The records below must be written out exactly, with every picture left behind.

[Material for this task — start]

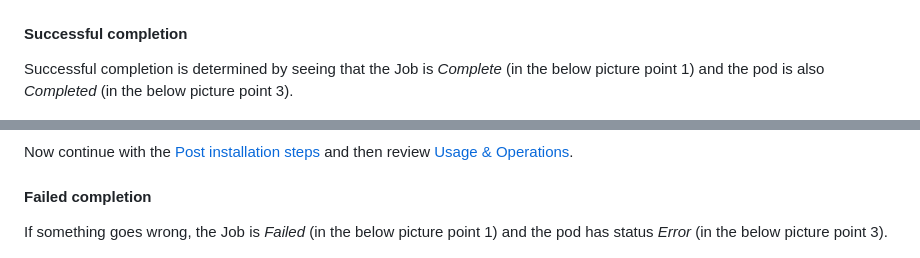
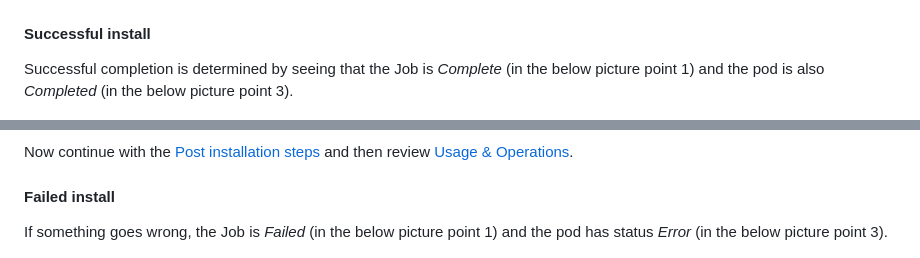
Before and after one commit to apollo-business-automation/ibm-cp4ba-enterprise-deployment, a Markdown page: README.md, 2 parts joined by grey strips. Drawn GitHub-style.

```diff
--- a/README.md
+++ b/README.md
@@ -401,7 +401,7 @@ Then open logs tab.
 
 ![assets/install-job-pod-log.png](assets/install-job-pod-log.png)
 
-#### Successful completion
+#### Successful install
 
 Successful completion is determined by seeing that the Job is *Complete* (in the below picture point 1) and the pod is also *Completed* (in the below picture point 3).
 
@@ -413,7 +413,7 @@ Also the pod log ends with "CP4BA Enterprise install completed"  (in the below p
 
 Now continue with the [Post installation steps](#post-installation-steps-%EF%B8%8F) and then review [Usage & Operations](#usage--operations-).
 
-#### Failed completion
+#### Failed install
 
 If something goes wrong, the Job is *Failed* (in the below picture point 1) and the pod has status *Error* (in the below picture point 3).
 
```
Also changed, not shown: other parts of README.md (+11 -7 lines), assets/failed-remove-job-log.png (added), assets/failed-remove-job-pod.png (added), assets/project-delete.png, assets/remove-job-pod-log.png, assets/remove-job-pod.png, assets/remove-job.png.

[Material for this task — finish]

Output of the task ▸
Before and after one commit to apollo-business-automation/ibm-cp4ba-enterprise-deployment, a Markdown page: README.md, 2 parts joined by grey strips. Drawn GitHub-style.

```diff
--- a/README.md
+++ b/README.md
@@ -401,7 +401,7 @@ Then open logs tab.
 
 ![assets/install-job-pod-log.png](assets/install-job-pod-log.png)
 
-#### Successful completion
+#### Successful install
 
 Successful completion is determined by seeing that the Job is *Complete* (in the below picture point 1) and the pod is also *Completed* (in the below picture point 3).
 
@@ -413,7 +413,7 @@ Also the pod log ends with "CP4BA Enterprise install completed"  (in the below p
 
 Now continue with the [Post installation steps](#post-installation-steps-%EF%B8%8F) and then review [Usage & Operations](#usage--operations-).
 
-#### Failed completion
+#### Failed install
 
 If something goes wrong, the Job is *Failed* (in the below picture point 1) and the pod has status *Error* (in the below picture point 3).
 
```
Also changed, not shown: other parts of README.md (+11 -7 lines), assets/failed-remove-job-log.png (added), assets/failed-remove-job-pod.png (added), assets/project-delete.png, assets/remove-job-pod-log.png, assets/remove-job-pod.png, assets/remove-job.png.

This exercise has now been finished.